Sure, some employers won't look at your application if you don't have a degree. Some employers screen using GPA because they get a ton of applications for job openings and they can. And there are some positions for which you definitely need a degree. Plenty of people prefer to see doctors who graduated from medical school, for example. But I think that if I was hiring and received a compelling application from someone who didn't have a bachelor's but did have experience in the field, I'd be interested in talking to them. It's a lot harder to show up on time for a job for years (21 years!?) than it is to do the minimum needed to earn a bachelor's degree.
posted by kat518 at 8:19 AM on April 9, 2013

Good lord, stick it out.
posted by Admiral Haddock at 8:20 AM on April 9, 2013 [1 favorite]

The majority of entry level entertainment industry jobs in LA are freelance, no benefits, no job security, low (or even no) pay. This will be vastly easier to deal with if you are also pulling in 50% of your current salary. Not to mention you'll have the ability to walk away from the rampant on the job abuse that we freelancers are often forced to deal with in order to keep the lights on at home. Please stick it out, move to LA in four years, and kick ass without having daily panic attacks about how you will pay your bills.
posted by justjess at 8:27 AM on April 9, 2013 [3 favorites]
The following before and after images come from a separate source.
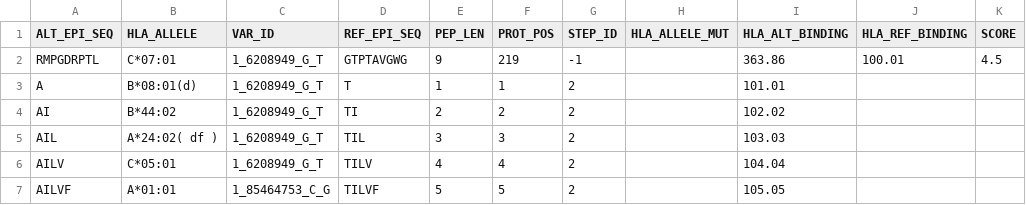
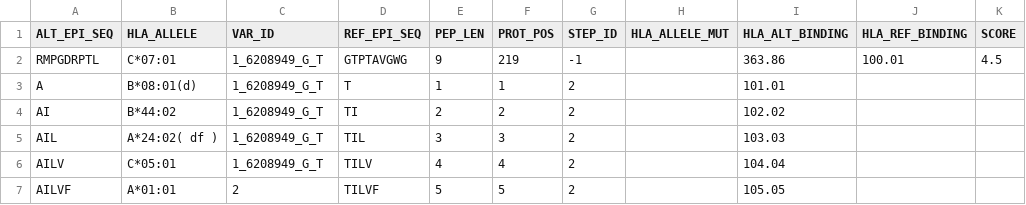
Before and after one commit to Sage-Bionetworks/Tesla, a CSV file: examples/10/TESLA_OUT_4.csv, drawn as a sheet; only a part is shown; the diff names each change by its address in the sheet, - before the commit and + after, or states it on an @@ line.

```diff
--- a/examples/10/TESLA_OUT_4.csv
+++ b/examples/10/TESLA_OUT_4.csv
-C7 (VAR_ID): 1_85464753_C_G
+C7 (VAR_ID): 2
```
Also changed, not shown: examples/10/TESLA_OUT_3.csv, 3 other files.
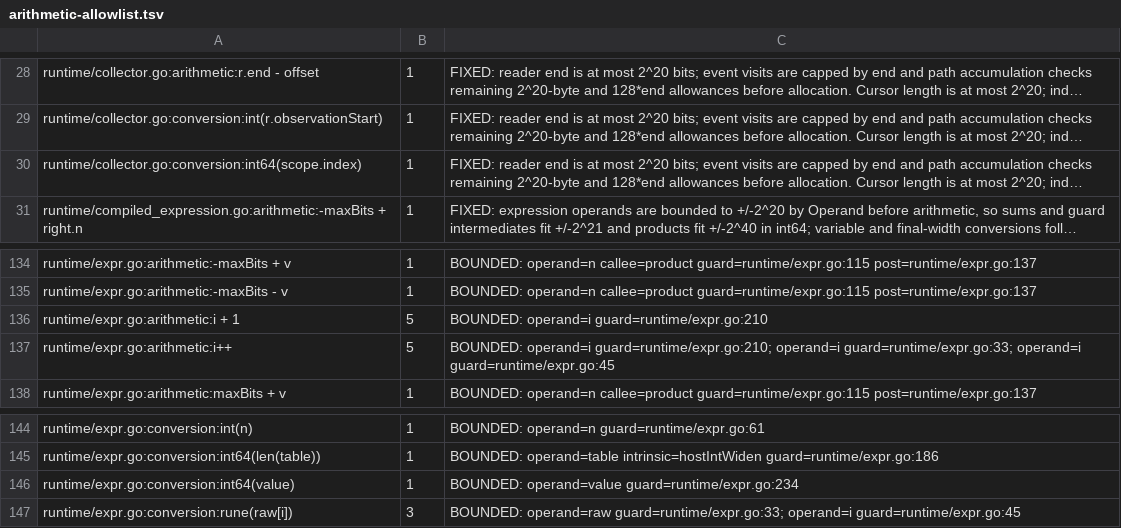
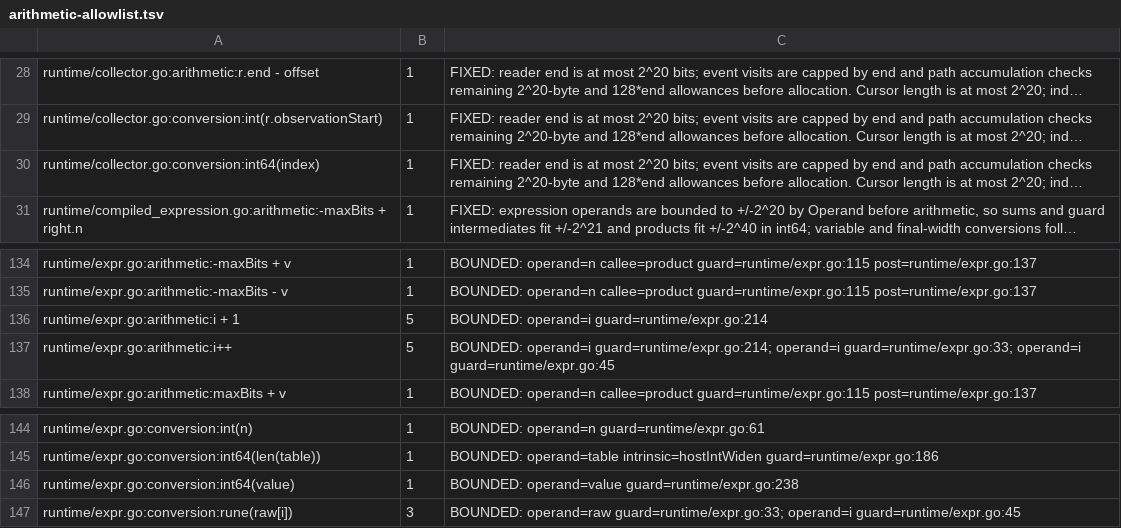
Before and after one commit to gomaja/go-csn1, a TSV file: arithmetic-allowlist.tsv, drawn as a sheet; only a part is shown, gaps mark what is left out; long unchanged cells end in …; the diff names each change by its address in the sheet, - before the commit and + after, or states it on an @@ line.

```diff
--- a/arithmetic-allowlist.tsv
+++ b/arithmetic-allowlist.tsv
-A30: runtime/collector.go:conversion:int64(scope.index)
+A30: runtime/collector.go:conversion:int64(index)
-C136: BOUNDED: operand=i guard=runtime/expr.go:210
+C136: BOUNDED: operand=i guard=runtime/expr.go:214
-C137: BOUNDED: operand=i guard=runtime/expr.go:210; operand=i guard=runtime/expr.go:33;…
+C137: BOUNDED: operand=i guard=runtime/expr.go:214; operand=i guard=runtime/expr.go:33;…
-C146: BOUNDED: operand=value guard=runtime/expr.go:234
+C146: BOUNDED: operand=value guard=runtime/expr.go:238
```
Also changed, not shown: 2 other files.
And to join in the chorus--you will not get an entry level job in entertainment that will pay you close to what you make now. You will not get any job in entertainment that you will find remotely interesting, sad but true. If my math is right, you must be somewhere in your early 40s (?) and that's too old to start over in show biz, degree or no degree. The competition is fierce and the rest of Southern California's economy is struggling, to put it mildly.
I'd stick it out for the next four years, and then you can study screenwriting, write your memoir, take improv classes, move to Australia, whatever you like.
posted by Ideefixe at 8:28 AM on April 9, 2013 [2 favorites]

Another issue with looking for entry level jobs in LA is that all of the folks who are out there for writing/acting/etc are looking for other jobs until they get their big break. For that reason, it's probably significantly harder to find jobs like this in LA than another random place.

Stick it out at least for another 4 years.
posted by Betelgeuse at 8:29 AM on April 9, 2013 [1 favorite]

Yeah, I join the chorus and vote for sucking it up for four more years; it's not that long, and then you're free to make over your whole life! Don't throw away the 21 years.

While the four years are happening, you can explore new options. Take classes, get some volunteer experience somewhere doing something you might like, etc.
posted by clone boulevard at 8:29 AM on April 9, 2013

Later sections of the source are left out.